╔══
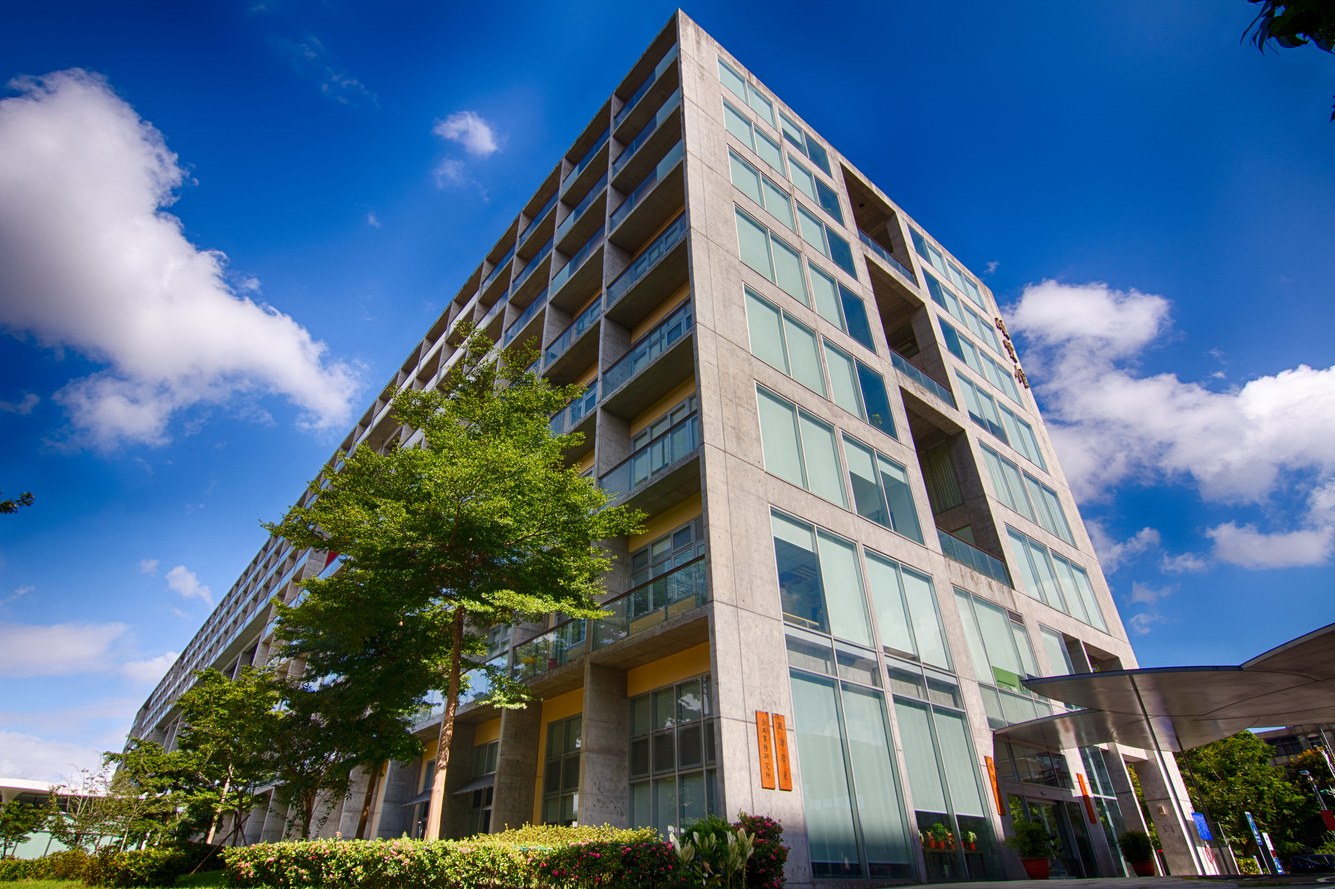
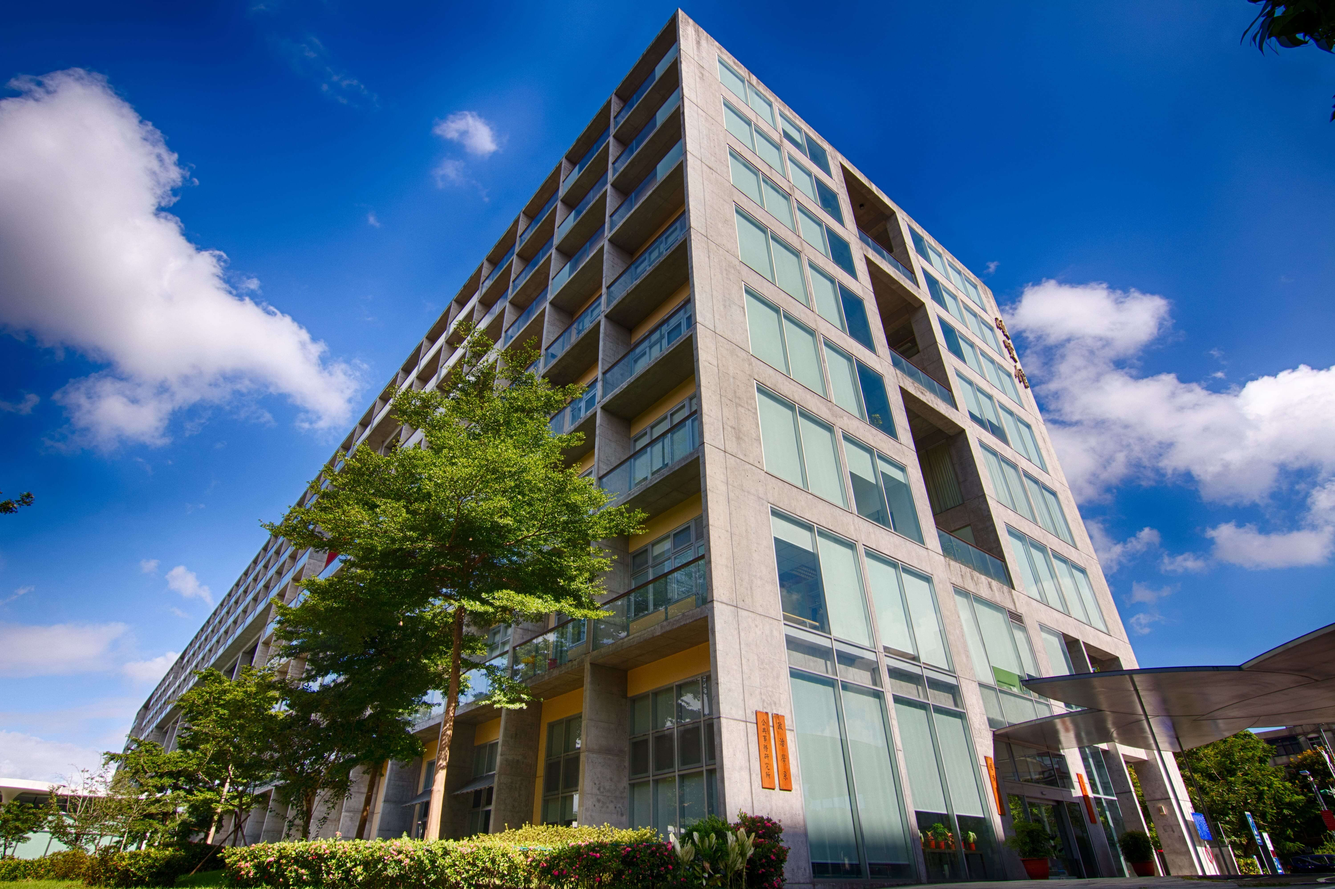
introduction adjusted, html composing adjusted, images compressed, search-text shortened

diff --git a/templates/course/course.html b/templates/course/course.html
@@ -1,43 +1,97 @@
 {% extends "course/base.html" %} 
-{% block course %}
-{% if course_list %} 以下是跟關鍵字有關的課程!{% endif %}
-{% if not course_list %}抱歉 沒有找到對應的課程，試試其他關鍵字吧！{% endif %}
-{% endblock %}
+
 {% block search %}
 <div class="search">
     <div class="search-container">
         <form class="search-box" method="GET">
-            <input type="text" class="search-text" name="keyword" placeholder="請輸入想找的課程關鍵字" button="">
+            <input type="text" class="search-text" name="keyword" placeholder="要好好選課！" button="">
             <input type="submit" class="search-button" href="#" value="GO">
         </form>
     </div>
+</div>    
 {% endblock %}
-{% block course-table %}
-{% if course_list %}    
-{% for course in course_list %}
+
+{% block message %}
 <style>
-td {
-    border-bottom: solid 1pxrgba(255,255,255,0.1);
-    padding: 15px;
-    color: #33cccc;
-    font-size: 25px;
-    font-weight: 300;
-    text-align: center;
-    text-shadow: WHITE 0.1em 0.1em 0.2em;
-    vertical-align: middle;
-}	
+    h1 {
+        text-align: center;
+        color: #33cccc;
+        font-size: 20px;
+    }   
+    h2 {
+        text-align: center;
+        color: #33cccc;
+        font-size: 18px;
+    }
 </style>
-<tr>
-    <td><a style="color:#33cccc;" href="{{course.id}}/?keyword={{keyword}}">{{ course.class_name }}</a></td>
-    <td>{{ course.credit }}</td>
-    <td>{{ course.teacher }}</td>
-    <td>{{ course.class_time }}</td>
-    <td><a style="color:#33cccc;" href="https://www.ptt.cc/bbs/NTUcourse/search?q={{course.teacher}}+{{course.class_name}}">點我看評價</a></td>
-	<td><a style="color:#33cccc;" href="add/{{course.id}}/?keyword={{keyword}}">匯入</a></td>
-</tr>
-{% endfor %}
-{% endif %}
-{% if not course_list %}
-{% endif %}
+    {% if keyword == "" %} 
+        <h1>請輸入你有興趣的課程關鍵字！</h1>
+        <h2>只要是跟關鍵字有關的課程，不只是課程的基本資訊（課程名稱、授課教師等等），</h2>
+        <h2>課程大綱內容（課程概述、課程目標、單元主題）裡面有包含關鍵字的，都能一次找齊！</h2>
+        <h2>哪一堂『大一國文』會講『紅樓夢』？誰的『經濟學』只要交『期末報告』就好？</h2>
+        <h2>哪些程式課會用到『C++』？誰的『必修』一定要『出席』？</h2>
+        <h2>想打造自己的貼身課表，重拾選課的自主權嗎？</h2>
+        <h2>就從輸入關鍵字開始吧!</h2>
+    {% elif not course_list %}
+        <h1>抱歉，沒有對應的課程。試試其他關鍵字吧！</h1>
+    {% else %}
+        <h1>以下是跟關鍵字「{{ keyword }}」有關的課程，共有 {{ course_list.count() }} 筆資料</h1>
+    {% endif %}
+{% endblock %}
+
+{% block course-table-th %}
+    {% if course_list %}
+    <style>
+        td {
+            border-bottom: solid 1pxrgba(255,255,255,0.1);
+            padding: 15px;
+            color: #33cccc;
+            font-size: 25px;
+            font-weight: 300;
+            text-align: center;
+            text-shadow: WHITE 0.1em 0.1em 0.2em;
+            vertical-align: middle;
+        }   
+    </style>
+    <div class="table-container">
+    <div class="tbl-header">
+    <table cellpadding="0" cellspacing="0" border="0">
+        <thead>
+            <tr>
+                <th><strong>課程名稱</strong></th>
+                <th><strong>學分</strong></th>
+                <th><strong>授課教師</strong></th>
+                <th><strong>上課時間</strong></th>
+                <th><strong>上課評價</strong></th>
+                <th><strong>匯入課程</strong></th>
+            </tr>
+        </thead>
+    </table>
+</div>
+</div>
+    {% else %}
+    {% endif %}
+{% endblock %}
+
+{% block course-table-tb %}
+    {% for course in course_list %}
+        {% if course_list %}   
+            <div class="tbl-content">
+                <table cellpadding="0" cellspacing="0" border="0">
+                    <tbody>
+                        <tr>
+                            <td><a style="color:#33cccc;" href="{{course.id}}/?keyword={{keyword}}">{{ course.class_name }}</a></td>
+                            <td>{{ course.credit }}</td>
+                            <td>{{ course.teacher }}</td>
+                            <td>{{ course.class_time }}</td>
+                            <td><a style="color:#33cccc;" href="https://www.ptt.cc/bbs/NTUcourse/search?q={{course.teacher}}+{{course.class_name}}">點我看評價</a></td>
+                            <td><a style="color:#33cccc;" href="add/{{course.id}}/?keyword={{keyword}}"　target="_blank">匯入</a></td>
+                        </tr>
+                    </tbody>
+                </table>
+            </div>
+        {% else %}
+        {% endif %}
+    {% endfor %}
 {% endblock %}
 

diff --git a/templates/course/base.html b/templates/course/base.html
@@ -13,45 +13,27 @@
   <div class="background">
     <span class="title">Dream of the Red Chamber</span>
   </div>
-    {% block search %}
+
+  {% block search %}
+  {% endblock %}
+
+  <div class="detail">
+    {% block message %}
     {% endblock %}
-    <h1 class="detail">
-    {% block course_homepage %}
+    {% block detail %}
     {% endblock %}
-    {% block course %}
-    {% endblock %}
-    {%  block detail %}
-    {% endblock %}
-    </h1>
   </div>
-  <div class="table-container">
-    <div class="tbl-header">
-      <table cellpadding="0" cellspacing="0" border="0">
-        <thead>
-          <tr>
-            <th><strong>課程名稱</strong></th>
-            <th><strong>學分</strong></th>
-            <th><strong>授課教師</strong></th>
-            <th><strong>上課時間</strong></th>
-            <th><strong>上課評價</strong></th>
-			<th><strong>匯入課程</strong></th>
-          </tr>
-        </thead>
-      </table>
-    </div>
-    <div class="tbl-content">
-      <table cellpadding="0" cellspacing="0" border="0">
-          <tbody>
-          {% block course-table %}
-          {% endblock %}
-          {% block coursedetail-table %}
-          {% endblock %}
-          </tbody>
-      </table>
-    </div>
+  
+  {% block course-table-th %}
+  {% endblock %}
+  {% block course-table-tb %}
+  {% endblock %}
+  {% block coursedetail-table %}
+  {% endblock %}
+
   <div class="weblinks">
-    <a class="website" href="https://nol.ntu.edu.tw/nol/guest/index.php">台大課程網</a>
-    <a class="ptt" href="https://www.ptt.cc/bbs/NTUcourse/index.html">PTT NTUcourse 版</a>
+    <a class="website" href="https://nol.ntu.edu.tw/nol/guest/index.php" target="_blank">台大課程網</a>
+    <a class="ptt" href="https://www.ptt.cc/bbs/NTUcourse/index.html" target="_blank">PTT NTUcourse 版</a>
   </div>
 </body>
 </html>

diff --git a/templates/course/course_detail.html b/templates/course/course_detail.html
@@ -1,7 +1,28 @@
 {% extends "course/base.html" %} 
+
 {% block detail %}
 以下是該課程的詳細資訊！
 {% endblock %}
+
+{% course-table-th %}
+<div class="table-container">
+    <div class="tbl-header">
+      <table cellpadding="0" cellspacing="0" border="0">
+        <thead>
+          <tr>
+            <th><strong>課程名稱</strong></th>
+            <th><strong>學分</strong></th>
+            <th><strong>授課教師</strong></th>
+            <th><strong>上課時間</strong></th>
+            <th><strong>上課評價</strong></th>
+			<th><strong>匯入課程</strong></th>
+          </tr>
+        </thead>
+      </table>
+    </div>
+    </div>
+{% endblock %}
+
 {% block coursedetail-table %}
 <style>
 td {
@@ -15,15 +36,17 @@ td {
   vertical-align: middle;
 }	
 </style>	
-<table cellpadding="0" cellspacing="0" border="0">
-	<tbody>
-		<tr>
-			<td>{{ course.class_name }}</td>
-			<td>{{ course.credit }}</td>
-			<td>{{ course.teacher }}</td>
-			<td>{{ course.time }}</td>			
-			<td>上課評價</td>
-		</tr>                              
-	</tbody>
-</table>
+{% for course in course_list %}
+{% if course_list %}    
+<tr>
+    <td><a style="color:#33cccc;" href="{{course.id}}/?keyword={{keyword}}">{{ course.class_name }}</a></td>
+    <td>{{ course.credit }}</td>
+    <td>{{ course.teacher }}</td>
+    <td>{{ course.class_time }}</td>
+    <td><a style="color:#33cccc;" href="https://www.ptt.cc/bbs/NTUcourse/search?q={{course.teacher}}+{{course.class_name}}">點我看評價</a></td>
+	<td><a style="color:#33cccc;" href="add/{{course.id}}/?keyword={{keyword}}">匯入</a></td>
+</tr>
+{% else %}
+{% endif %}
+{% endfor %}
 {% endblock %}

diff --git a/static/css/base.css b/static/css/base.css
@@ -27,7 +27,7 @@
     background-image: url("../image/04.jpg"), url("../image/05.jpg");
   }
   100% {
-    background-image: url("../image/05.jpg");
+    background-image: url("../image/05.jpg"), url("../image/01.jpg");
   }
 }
╚══
**Activity**
Copy every line of the data above in which the string "tbody" appears.

**Problem solution**
+                    <tbody>
+                    </tbody>
-          <tbody>
-          </tbody>
-	<tbody>
-	</tbody>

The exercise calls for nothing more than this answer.